“Aside from the little things like learning how to move quickly or jump up in the rush, it’s just my mentality now,” said Woo. “I said before, maybe I was a little timid or nervous or whatever. But I don’t think I’ve been at a stage in my career, like I have now, where I feel ready. I have nothing short of playing in the NHL as a goal. That’s where I’m at right now, it’s just my mentality going into training camp.”
Woo talked about learning little tricks throughout his three years in the AHL. Whether it be boxing out in the corners, knowing when to throw a big hit, or stepping up and helping add some offence from the backend — Woo says that he has picked up a ton from veterans in the league, coaches and now the development coaches like Daniel and Henrik Sedin.
We can have a peek at the Canucks’ depth chart on the right side of the defence and the lock has to be Filip Hronek but aside from that, we’re still wondering about Tyler Myers’ future with the Canucks. New addition Ian Cole can play the right side and Noah Juulsen is also in the conversation for a spot in the opening night lineup.
The current construction of the Canucks’ defence corps is giving Woo a chance to go in and earn an NHL spot this coming season. Cole McWard and Filip Johansson are two younger players in the conversation as well but Woo has plenty more North American pro experience.
You can bet that Woo will make it into some NHL games next season and once he gets there, we will have to see if his game has improved enough and if he is able to bring his confidence from last season into the 2023-24 year. Woo signed a one-year extension with the Canucks on May 31st and it doesn’t carry a heavy AHL salary. Woo will make more than seven times more on his paychecks if he’s playing in the NHL instead of the AHL, so, there’s quite a bit of financial motivation there for Woo along with his chase to achieve his lifelong dream and become an NHLer.
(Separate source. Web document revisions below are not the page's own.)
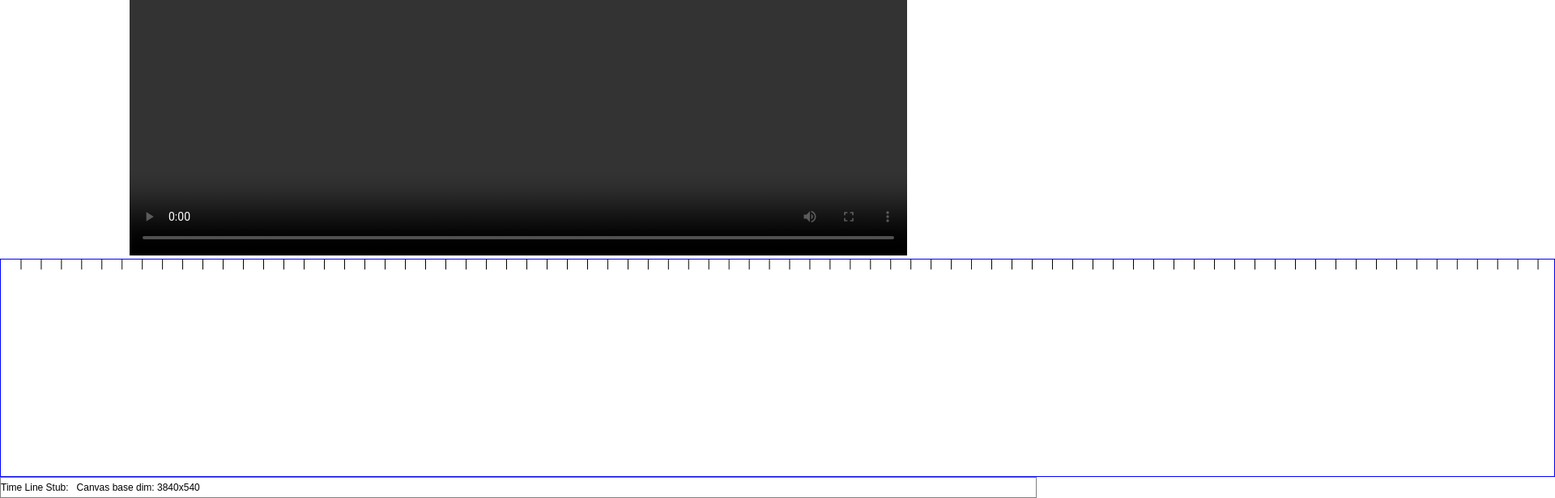
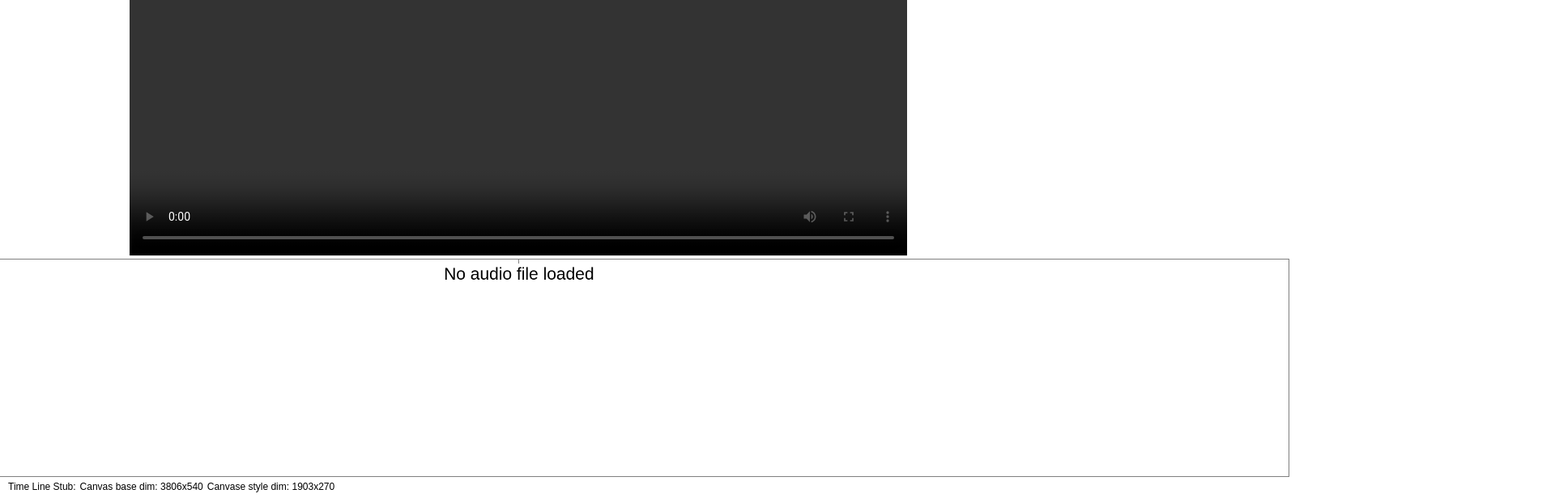
Before and after one commit to Megus/audio-visualizer, a React (Create React App) app: page / in a window 1280 px wide. Shown: the part 883-1499 px from the top of the page at 81% size, 1920 px wide, since content can reach past the window. Built offline with nearby package versions, Linux system fonts and the light colour scheme.

Commit message:
Reworked TimeLine component and Widget components

```diff
--- a/src/core/fx/FXConvenience.js
+++ b/src/core/fx/FXConvenience.js
@@ -29,7 +29,7 @@ function scaleImageInFrame(scale, imgW, imgH, frameW, frameH) {
 			sx = 0;
 			sy = (imgH - sh) / 2;
 		} else {
-			let ratio = h / imgH;
+			ratio = h / imgH;
 			sw = w / ratio;
 			sh = imgH;
 			sx = (imgW - sw) / 2;
@@ -48,7 +48,7 @@ function scaleImageInFrame(scale, imgW, imgH, frameW, frameH) {
 		h = frameH;
 	}
 
-	return {x, y, w, h, sx, sy, sw, sh};
+	return { x, y, w, h, sx, sy, sw, sh };
 }
 
 export { scaleImageInFrame };
--- a/src/scenes/VideoEditorScene/VideoEditorScene.js
+++ b/src/scenes/VideoEditorScene/VideoEditorScene.js
@@ -75,9 +75,7 @@ class VideoEditorScene extends Component {
 
 	async draw() {
 		if (this.state.canPlay) {
-			if (this.state.canPlay) {
-				await this.renderEngine.drawFrame(this.canvasRef, this.audioRef.currentTime);
-			}
+			await this.renderEngine.drawFrame(this.canvasRef, this.audioRef.currentTime);
 		}
 
 		if (this.state.isAnimating && !this.state.isRendering) {
@@ -189,9 +187,9 @@ class VideoEditorScene extends Component {
 					style={{ width: 960, height: 540 }}
 				/>
 				<TimeLine
-					baseHeight={540}
-					baseWidth={3840}
-					audio={this.project ? this.project.media.mainAudio : null}
+					width={3806}
+					height={540}
+					mediaAudio={this.project ? this.project.media.mainAudio : null}
 				/>
 			</div>
 		);
--- a/src/scenes/VideoEditorScene/components/TimeLine/TimeLine.css
+++ b/src/scenes/VideoEditorScene/components/TimeLine/TimeLine.css
@@ -2,37 +2,31 @@
 	display: flex;
 	flex-flow: column nowrap;
 	justify-content: center;
+	align-items: center;
 	width: 100%;
 	height: 100%;
 	/* border-top: 1px solid grey; */
 }
 
 .canvas {
-	border: 1px solid blue;
+	border: 1px solid gray;
 }
+
+/*
+ * Debug control styles
+ */
 
 .footer {
 	display: flex;
 	flex-flow: row nowrap;
 	align-items: center;
 	justify-content: flex-start;
+	width: 100%;
+	padding: 5px 0 5px 5px;
 	font-size: 12px;
-	border: 1px solid grey;
+	/* border: 1px solid red; */
 }
 
-/*
- * Debug controls styles
- */
-
-.debug-controls {
-	display: flex;
-	flex-flow: row nowrap;
-	align-items: center;
-	justify-content: flex-start;
-	margin: 5px 0 5px 5px;
-	width: 600px;
-}
-
-.debug-constrols__ctrl {
+.footer__ctrl {
 	margin-left: 5px;
 }
--- a/src/scenes/VideoEditorScene/components/TimeLine/TimeLine.js
+++ b/src/scenes/VideoEditorScene/components/TimeLine/TimeLine.js
@@ -4,14 +4,15 @@ import React, { Component } from "react";
 import PropTypes from "prop-types";
 
 import { MediaAudio } from "../../../../core/media/index";
+import divideOnEvenlyParts from "../../../../services/commonFunctions";
 import Widgets from "./widgets";
 
 import "./TimeLine.css";
 
 export default class TimeLine extends Component {
 	static propTypes = {
-		baseHeight: PropTypes.number.isRequired,
-		baseWidth: PropTypes.number.isRequired,
+		height: PropTypes.number.isRequired,
+		width: PropTypes.number.isRequired,
 		mediaAudio: PropTypes.instanceOf(MediaAudio),
 	};
 
@@ -22,45 +23,63 @@ export default class TimeLine extends Component {
 	constructor(props) {
 		super(props);
 
-		// Declare widgets
-		this.timeScale = null;
+		this.widgets = [];
 	}
 
 	componentDidMount() {
 		const { mediaAudio } = this.props;
-		const { canvasRef } = this;
+		const {
+			canvasRef,
+			widgets,
+		} = this;
 
-		this.timeScale = new Widgets.TimeScale(canvasRef, mediaAudio);
-		// ! TODO: Think if it valid to init TimeScale in componentDidMount
-		// requestAnimationFrame(draw); // ! TODO: Should be done like this?
-		this.draw();
+		widgets.push(new Widgets.TimeScale(canvasRef));
+		widgets.push(new Widgets.FrequencyVisualizer(canvasRef));
+
+		widgets.forEach(widget => widget.setMediaAudio(mediaAudio));
 	}
 
-	draw = () => {
-		this.timeScale.drawFrame();
-	};
+	componentWillReceiveProps(nextProps) {
+		const { mediaAudio } = this.props;
+		const { widgets } = this;
+
+		if (nextProps.mediaAudio === mediaAudio) {
+			return;
+		}
+
+		widgets.forEach(widget => widget.setMediaAudio(nextProps.mediaAudio));
+	}
+
+	draw = async (timestamp) => {
+		const { widgets } = this;
+
+		await Promise.all(widgets.map(widget => widget.drawFrame(timestamp)));
+	}
 
 	render() {
 		const {
-			baseHeight,
-			baseWidth,
+			height,
+			width,
 		} = this.props;
+
+		// ? TODO: Get current audio time via props
+		requestAnimationFrame(this.draw);
 
 		return (
 			<div className="root">
 				<canvas
 					className="canvas"
-					height={baseHeight}
-					width={baseWidth}
-					style={{ height: baseHeight / 2, width: baseWidth / 2 }}
+					height={height}
+					width={width}
+					style={{ height: divideOnEvenlyParts(height, 2), width: divideOnEvenlyParts(width, 2) }}
 					ref={(canvas) => { this.canvasRef = canvas; }}
 				/>
+				{/* //! Footer is for debug */}
 				<div className="footer">
-					<div>Time Line Stub:</div>
-					<div className="debug-controls">
-						{/* <button className="debug-constrols__ctrl" onClick={this.testDraw}>Test draw</button> */}
-						<div className="debug-constrols__ctrl">Canvas base dim: {baseWidth}x{baseHeight}</div>
-					</div>
+					<div className="footer__ctrl">Time Line Stub:</div>
+					{/* <button className="footer__ctrl" onClick={this.testDraw}>Test draw</button> */}
+					<div className="footer__ctrl">Canvas base dim: {width}x{height}</div>
+					<div className="footer__ctrl">Canvase style dim: {divideOnEvenlyParts(width, 2)}x{divideOnEvenlyParts(height, 2)}</div>
 				</div>
 			</div>
 		);
--- a/src/scenes/VideoEditorScene/components/TimeLine/widgets/FrequencyVisualizer/FrequencyVisualizer.js
+++ b/src/scenes/VideoEditorScene/components/TimeLine/widgets/FrequencyVisualizer/FrequencyVisualizer.js
@@ -1,5 +1,7 @@
 import WidgetBase from "../WidgetBase";
 
 export default class FrequencyVisualizer extends WidgetBase {
-
+	drawFrame = async (timestamp) => {
+		await Promise.resolve();
+	};
 }
--- a/src/scenes/VideoEditorScene/components/TimeLine/widgets/TimeScale/TimeScale.js
+++ b/src/scenes/VideoEditorScene/components/TimeLine/widgets/TimeScale/TimeScale.js
@@ -1,30 +1,62 @@
 import WidgetBase from "../WidgetBase";
 
+import divideOnEvenlyParts from "../../../../../../services/commonFunctions";
+
 export default class TimeScale extends WidgetBase {
-	// testSpread = (...args) => {
-	// 	[this.a] = args; // array decomposition
-	// 	console.log(this.a);
-	// };
+	defaultConsts = {
+		pixelsInSecod: 20,
+		noAudioLoadedMessage: "No audio file loaded",
+	}
 
-	// this.testSpread("canvVal", 1, false);
+	// ! TODO: Debug method. Should be removed
+	drawCanvasMiddleMark = (canvasMiddle) => {
+		const ctx = this.canvas.getContext("2d");
+		ctx.beginPath();
+		ctx.moveTo(canvasMiddle, 0);
+		ctx.lineTo(canvasMiddle, 10);
+		ctx.stroke();
+		ctx.closePath();
+	}
 
-	getTimeMarkersNumber = (canvasWidth, xDelta) =>
-		(canvasWidth - canvasWidth % xDelta) / xDelta;
+	showNoMediaAudioLoadedMessage = () => {
+		const { canvas } = this;
+		const { noAudioLoadedMessage } = this.defaultConsts;
 
-	drawFrame = () => {
-		const baseWidth = 3840;
+		const ctx = canvas.getContext("2d");
+		ctx.font = "42px sans-serif";
 
-		const ctx = this.canvas.getContext("2d");
+		const txt = ctx.measureText(noAudioLoadedMessage);
+		const canvasMiddle = divideOnEvenlyParts(canvas.width, 2);
+		const txtMiddle = divideOnEvenlyParts(txt.width, 2);
+		const txtXOffset = canvasMiddle - txtMiddle;
 
-		const xDelta = 50;
-		const yDelta = 25;
+		ctx.fillText(noAudioLoadedMessage, txtXOffset, 50);
+
+		this.drawCanvasMiddleMark(canvasMiddle);
+	}
+
+	drawFrame = async (timestamp) => {
+		const { canvas, mediaAudio } = this;
+		const { pixelsInSecod } = this.defaultConsts;
+
+		if (!mediaAudio) {
+			this.showNoMediaAudioLoadedMessage();
+			return;
+		}
+
+		// ! TODO: Probably must not be called each time
+		this.clearCanvas();
+
+		const ctx = canvas.getContext("2d");
+
+		const yDelta = 30;
 		// const yAccentDelta = yDelta * 2;
-		const markersNum = this.getTimeMarkersNumber(baseWidth, xDelta);
-		ctx.lineWidth = 2;
+		const markersNum = divideOnEvenlyParts(canvas.width, pixelsInSecod);
+		ctx.lineWidth = 1;
 		ctx.beginPath();
 		for (let offset = 1; offset <= markersNum; offset += 1) {
-			ctx.moveTo(xDelta * offset, 0);
-			ctx.lineTo(xDelta * offset, yDelta);
+			ctx.moveTo(pixelsInSecod * offset, 0);
+			ctx.lineTo(pixelsInSecod * offset, yDelta);
 
 			// ? TODO: Implement calculation of accent markers
 			// ctx.lineTo(xDelta * offset, (xDelta * offset) % 3 === 0 ? yAccentDelta : yDelta);
--- a/src/scenes/VideoEditorScene/components/TimeLine/widgets/WidgetBase.js
+++ b/src/scenes/VideoEditorScene/components/TimeLine/widgets/WidgetBase.js
@@ -1,7 +1,7 @@
 import { MediaAudio } from "../../../../../core/media/index";
 
 export default class WidgetBase {
-	constructor(canvas, mediaAudio) {
+	constructor(canvas) {
 		if (canvas === undefined) {
 			throw new Error("'canvas' argument is undefined");
 		}
@@ -12,24 +12,39 @@ export default class WidgetBase {
 			throw new Error("'canvas' argument is null or not canvas instance");
 		}
 
+		this.mediaAudio = null;
+	}
+
+	/**
+	 * Abstract methods
+	 */
+
+	// eslint-disable-next-line no-unused-vars, class-methods-use-this
+	drawFrame = async (timestamp) => {
+		await Promise.reject(new Error("WidgetBase.drawFrame() is abstract method. Must be Impelemented in descendandts"));
+	};
+
+	/**
+	 * Base methods
+	 */
+
+	setMediaAudio = (mediaAudio) => {
 		if (mediaAudio === undefined) {
 			throw new Error("'mediaAudio' argument is undefined");
 		}
 
+		// Can accept null, but cannot accept instances other than MediaAudio class instance
 		if (mediaAudio !== null && !(mediaAudio instanceof MediaAudio)) {
 			throw new Error("'mediaAudio' argument is null or not MediaAudio class instance");
 		}
 
-		// Can be null
 		this.mediaAudio = mediaAudio;
 	}
 
-	/*
-	 * Abstract methods
-	 */
+	clearCanvas = () => {
+		const { canvas } = this;
 
-	// eslint-disable-next-line no-unused-vars, class-methods-use-this
-	async drawFrame(timestamp) {
-		return Promise.reject(new Error("Abstract method. Must be Impelemented in descendandts"));
+		const ctx = canvas.getContext("2d");
+		ctx.clearRect(0, 0, canvas.width, canvas.height);
 	}
 }
--- /dev/null
+++ b/src/services/commonFunctions.js
@@ -0,0 +1,24 @@
+export default function divideOnEvenlyPatrs(numberToDivide, divisor) {
+	if (!numberToDivide) {
+		throw new Error("'numberToDivide' is null or undefined");
+	}
+
+	if (typeof numberToDivide !== "number") {
+		throw new Error("'numberToDivide' argument is not a number");
+	}
+
+	if (!divisor) {
+		throw new Error("'divisor' argument is null or undefined");
+	}
+
+	if (typeof divisor !== "number") {
+		throw new Error("'divisor' argument is not a number");
+	}
+
+	if (!Number.isInteger(divisor) ||
+		divisor === 0) {
+		throw new Error("'divisor' argument must non-zero integer number");
+	}
+
+	return (numberToDivide - numberToDivide % divisor) / divisor;
+}
```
We had a 20-minute chat with Woo on the most recent episode of the Canucks Conversation Podcast — which I’ll leave links to at the end of this article. Woo spoke with a lot of confidence. Let’s see how he backs it up at Canucks training camp.
Apple Podcast Link
Spotify Link


Check out these posts...